"Wreck-it Ralph takes delight in the early world of video games, offering many moments of mirth as the various video game landscapes look gorgeous in 3D."
3D Blu-ray Review
Title: Wreck-it Ralph
Director: Rich Moore
Principal Cast: John C. Reilly, Sarah Silverman, Jack McBrayer, Jane Lynch
Length: 101 minutes
Release Date: March 5, 2013
Reviewed by Sean Marchetto
I have to admit this movie is quite sad, my nine year old whispers as we sit down to begin Disney’s latest offering. It’s a fair warning. The movie opens with Wreck-it Ralph, the featured nemesis in the vintage arcade game, Fix-it Felix, on the verge of a mid-life crisis.
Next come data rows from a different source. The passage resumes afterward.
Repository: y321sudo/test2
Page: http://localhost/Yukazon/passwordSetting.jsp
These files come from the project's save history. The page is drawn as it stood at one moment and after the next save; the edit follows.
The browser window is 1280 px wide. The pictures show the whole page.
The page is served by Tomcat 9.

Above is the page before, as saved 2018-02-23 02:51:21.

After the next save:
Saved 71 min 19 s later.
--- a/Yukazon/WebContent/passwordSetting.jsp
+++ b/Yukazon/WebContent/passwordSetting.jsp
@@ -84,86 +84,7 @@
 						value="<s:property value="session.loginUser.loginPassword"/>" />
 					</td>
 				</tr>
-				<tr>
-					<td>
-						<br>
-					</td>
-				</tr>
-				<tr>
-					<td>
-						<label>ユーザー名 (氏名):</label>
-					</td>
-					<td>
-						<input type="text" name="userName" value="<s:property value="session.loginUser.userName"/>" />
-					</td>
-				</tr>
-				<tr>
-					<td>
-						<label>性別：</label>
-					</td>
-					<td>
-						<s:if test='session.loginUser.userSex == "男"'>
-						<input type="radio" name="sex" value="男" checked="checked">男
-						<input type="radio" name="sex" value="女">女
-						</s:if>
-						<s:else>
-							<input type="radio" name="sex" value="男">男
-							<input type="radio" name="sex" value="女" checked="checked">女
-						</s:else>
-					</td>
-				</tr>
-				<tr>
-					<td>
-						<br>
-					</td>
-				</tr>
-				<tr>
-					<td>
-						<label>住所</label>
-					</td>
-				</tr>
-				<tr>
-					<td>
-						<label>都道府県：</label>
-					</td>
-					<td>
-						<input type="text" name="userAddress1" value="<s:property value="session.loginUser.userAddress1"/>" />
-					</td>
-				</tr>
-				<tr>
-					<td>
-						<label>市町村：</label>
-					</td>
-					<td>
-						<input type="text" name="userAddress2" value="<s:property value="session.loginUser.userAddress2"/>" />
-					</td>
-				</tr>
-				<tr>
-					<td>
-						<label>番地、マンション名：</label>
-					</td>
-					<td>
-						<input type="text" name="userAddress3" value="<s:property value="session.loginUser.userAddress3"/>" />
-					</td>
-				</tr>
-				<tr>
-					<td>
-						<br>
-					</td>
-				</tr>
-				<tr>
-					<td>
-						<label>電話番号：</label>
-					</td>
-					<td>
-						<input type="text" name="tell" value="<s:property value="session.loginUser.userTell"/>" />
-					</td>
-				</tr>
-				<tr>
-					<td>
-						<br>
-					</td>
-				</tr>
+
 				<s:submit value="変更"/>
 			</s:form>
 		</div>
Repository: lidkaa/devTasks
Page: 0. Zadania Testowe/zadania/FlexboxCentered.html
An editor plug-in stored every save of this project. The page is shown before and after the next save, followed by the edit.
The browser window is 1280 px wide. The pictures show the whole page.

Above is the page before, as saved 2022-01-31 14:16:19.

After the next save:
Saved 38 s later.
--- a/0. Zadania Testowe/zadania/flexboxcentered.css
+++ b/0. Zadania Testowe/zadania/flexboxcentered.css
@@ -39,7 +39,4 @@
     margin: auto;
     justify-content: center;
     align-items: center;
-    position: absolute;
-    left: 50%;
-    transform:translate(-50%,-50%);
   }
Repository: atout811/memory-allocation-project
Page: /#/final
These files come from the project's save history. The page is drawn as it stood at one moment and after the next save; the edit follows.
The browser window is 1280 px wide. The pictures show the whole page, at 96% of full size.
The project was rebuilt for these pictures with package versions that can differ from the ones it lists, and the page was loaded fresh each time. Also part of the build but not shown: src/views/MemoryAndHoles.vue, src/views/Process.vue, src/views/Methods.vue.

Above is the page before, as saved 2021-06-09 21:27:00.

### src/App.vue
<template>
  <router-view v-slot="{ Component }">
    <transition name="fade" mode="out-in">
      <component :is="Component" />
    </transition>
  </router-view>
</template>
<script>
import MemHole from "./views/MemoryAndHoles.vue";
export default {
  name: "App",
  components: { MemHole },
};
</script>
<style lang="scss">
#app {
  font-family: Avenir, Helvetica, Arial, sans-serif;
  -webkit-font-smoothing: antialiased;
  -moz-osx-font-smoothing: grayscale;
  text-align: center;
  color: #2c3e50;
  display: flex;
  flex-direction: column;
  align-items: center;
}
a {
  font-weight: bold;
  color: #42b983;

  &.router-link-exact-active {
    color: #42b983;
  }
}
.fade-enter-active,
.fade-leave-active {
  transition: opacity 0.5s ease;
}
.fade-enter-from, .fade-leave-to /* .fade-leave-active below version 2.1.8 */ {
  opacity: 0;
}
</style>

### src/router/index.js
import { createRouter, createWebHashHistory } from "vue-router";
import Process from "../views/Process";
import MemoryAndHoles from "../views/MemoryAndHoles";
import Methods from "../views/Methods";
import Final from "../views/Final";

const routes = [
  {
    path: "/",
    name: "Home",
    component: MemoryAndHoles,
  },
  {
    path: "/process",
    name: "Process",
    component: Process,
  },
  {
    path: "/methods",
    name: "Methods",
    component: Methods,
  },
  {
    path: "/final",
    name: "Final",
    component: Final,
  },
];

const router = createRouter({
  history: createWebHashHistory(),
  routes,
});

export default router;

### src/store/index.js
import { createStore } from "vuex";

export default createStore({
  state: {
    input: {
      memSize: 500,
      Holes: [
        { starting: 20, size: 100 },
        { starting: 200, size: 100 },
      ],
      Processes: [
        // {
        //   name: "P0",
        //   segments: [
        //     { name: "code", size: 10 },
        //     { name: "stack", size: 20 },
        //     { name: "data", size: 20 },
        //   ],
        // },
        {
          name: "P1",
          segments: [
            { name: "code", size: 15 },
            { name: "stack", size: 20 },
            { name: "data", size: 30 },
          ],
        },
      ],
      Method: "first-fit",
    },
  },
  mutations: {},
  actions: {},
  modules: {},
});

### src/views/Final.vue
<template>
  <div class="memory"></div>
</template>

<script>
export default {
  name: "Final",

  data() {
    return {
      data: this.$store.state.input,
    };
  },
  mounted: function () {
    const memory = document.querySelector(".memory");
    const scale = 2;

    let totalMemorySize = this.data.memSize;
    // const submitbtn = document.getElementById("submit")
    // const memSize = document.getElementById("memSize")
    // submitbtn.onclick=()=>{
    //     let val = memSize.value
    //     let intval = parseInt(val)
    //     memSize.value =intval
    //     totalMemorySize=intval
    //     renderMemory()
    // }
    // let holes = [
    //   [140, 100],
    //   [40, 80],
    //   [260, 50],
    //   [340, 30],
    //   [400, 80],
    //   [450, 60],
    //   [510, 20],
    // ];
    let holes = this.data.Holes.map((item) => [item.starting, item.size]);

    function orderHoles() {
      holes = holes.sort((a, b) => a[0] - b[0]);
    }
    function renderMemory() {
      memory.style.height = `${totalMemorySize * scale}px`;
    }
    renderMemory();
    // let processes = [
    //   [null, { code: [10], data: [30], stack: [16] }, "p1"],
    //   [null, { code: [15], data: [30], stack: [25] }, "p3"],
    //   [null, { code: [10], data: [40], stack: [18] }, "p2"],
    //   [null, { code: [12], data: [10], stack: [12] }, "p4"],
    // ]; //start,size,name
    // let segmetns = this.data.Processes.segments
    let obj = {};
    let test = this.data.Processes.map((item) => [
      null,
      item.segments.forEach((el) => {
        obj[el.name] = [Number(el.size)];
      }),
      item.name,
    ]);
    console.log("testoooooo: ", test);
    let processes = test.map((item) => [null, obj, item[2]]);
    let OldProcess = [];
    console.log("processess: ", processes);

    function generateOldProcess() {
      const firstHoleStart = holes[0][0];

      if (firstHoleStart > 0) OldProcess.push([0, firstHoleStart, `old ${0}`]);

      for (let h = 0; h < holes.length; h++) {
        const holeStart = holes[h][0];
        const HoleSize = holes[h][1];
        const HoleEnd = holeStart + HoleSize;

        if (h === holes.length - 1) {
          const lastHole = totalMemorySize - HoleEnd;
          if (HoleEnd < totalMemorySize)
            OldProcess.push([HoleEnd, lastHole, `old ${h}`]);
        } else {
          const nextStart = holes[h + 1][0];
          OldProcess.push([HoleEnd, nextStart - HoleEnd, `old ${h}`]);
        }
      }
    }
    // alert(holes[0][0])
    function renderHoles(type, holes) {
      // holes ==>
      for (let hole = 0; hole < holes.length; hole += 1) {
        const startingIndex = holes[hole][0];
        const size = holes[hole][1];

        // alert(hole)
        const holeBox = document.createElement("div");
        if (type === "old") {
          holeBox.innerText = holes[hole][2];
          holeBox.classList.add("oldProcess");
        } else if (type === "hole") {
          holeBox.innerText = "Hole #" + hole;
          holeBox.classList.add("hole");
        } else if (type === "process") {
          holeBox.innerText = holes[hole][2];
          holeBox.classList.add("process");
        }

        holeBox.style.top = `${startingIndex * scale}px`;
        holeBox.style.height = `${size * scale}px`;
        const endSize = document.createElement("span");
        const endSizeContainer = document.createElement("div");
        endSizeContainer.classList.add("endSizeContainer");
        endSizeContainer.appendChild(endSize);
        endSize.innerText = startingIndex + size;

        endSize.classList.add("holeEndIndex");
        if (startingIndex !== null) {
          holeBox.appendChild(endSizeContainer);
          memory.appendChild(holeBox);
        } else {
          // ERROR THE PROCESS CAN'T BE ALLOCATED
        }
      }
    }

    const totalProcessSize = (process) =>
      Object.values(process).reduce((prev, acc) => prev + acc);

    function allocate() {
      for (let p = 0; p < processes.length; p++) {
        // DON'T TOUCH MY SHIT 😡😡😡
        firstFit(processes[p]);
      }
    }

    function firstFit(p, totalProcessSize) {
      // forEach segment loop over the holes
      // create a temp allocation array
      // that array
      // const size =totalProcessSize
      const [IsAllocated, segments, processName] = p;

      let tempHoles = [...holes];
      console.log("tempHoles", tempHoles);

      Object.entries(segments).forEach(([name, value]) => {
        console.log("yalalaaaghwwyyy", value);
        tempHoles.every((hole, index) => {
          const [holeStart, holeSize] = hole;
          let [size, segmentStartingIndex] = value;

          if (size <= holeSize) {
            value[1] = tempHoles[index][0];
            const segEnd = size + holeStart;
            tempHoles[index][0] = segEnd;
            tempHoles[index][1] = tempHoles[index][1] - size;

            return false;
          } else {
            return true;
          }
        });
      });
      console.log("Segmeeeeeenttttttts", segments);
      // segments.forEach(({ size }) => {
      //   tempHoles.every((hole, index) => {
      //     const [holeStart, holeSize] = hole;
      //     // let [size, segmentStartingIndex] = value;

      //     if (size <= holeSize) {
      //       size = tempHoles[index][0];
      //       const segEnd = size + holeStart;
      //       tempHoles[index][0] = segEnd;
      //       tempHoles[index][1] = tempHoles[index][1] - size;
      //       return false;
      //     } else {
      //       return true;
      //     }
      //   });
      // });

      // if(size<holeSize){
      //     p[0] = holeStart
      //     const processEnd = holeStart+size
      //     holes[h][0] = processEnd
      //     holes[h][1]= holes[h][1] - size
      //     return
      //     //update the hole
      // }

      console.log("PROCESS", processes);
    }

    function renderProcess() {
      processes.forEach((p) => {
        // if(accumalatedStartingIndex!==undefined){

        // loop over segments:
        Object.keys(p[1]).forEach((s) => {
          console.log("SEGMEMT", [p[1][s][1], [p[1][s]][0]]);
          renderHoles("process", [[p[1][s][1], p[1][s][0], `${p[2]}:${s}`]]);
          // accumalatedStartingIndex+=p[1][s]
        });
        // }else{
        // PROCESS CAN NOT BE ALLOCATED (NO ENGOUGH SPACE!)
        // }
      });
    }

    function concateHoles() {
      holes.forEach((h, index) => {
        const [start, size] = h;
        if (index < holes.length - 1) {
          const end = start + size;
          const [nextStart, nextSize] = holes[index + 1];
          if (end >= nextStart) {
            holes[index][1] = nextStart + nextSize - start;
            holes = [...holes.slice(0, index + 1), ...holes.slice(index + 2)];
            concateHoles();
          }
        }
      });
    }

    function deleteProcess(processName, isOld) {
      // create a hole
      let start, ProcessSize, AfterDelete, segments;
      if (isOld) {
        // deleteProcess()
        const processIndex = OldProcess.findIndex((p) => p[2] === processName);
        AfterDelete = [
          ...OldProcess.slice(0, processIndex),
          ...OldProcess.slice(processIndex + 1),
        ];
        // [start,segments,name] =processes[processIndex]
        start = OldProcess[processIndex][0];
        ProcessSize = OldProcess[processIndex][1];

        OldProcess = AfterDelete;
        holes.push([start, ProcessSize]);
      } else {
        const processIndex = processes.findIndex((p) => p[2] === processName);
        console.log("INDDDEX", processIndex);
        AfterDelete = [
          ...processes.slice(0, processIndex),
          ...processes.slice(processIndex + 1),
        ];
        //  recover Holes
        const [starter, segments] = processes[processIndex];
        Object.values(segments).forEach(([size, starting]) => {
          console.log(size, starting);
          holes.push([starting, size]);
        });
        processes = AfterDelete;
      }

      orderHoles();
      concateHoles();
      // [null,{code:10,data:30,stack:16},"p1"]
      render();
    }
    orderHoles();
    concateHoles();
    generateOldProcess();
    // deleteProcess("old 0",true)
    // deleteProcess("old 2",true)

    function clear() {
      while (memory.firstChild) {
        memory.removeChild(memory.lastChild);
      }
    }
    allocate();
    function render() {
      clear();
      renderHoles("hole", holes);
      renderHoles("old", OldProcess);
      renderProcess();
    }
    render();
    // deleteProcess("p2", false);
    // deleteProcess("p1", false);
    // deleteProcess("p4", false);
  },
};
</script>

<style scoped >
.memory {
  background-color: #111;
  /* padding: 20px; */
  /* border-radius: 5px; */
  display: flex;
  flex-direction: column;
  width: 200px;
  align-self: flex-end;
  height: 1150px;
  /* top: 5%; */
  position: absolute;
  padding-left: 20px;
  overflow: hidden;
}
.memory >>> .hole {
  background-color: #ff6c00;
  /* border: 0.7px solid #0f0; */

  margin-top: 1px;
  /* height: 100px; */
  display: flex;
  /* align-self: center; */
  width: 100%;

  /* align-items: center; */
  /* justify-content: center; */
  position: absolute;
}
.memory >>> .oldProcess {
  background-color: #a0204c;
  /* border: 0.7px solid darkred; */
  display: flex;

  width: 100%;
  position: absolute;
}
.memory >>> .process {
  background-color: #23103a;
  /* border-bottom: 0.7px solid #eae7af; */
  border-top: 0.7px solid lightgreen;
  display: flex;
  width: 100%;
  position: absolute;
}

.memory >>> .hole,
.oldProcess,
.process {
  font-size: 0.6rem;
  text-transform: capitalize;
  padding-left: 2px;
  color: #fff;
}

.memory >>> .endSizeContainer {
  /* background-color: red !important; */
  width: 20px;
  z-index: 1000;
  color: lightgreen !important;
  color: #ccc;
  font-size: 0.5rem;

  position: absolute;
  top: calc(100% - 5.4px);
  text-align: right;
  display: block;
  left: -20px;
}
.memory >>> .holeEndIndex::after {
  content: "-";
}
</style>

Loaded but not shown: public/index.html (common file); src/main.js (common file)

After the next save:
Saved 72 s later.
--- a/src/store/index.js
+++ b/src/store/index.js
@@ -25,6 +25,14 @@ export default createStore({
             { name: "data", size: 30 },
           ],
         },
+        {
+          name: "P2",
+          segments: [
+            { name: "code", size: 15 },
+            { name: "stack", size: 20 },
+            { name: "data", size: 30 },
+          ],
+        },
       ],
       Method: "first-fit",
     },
With the thirtieth anniversary of Fix-it Felix drawing near, Ralph discovers that it is only Felix who is asked to celebrate the milestone and begins to consider a career change, musing to his fellow video-game villains that it’s “hard to love your job when no one likes you for doing it”.
Challenged by one of the citizens of Fix-it Felix to bring home his own hero’s medal in exchange for a penthouse suite in the hotel he’s daily charged with wrecking (and sentenced to live in the nearby garbage dump at game’s end), Ralph decides to abandon the world of his game, hitching a ride to the central electrical exchange, a kind of Grand Central Station that allows travel between games. He sneaks into the alien-bug infested world of Hero’s Duty, where he is able to claim a Hero’s Medal by ignoring some of the essential game mechanics, but in attempting to escape, he allows one of the game’s viruses to follow him into the nearby console of Sugar Rush.
It is on the saccharine world of the candy cart racers that Ralph discovers that the very qualities that make him a villain in Fix-it Felix, can make him a hero somewhere else. Ralph makes friends with the equally ostracized Vanellope von Schweetz, a program glitch that is prevented from racing by the decree of the game’s ruler, King Candy. However, unbeknownst to all, the viruses from Hero’s Duty threaten to destroy everything before Vanellope and Ralph can make it onto the racetrack.
Although not as ambitious as Brave, Wreck-it Ralph takes delight in the early world of video games, offering many moments of mirth as the various video game landscapes look gorgeous in 3D. Nevertheless, my daughter was correct. Pixar is proving adept at creating characters with real emotional conflicts. Ralph’s existential angst easily rivals that of Russell from Up (although the movie is nowhere near Bambi-sad). John C. Reilly is lovable as Ralph, while Sarah Silverman is hilarious as Vanellope. However it is Alan Tudyk who steals every scene as King Candy, channelling Ed Wynn’s Mad Hatter.
Bit by Bit: Creating the Worlds of Wreck-It Ralph: behind the scenes look at the various inspirations for the different games, such as candy and the real world architecture of Spanish icon Gaudi, for the fantasyland of Sugar Rush.
Alternate and Deleted Scenes: not really much to offer, other than an early abortive plot line that would have seen Ralph land on The Sims.
Video Game Commercials: C’mon down to Litwak’s Arcade! Play Fix-it Felix with free quarters on your birthday! Proof of birthday required.
Paperman - the tender-hearted Academy-award winning romantic short about two strangers who meet one day on a train platform.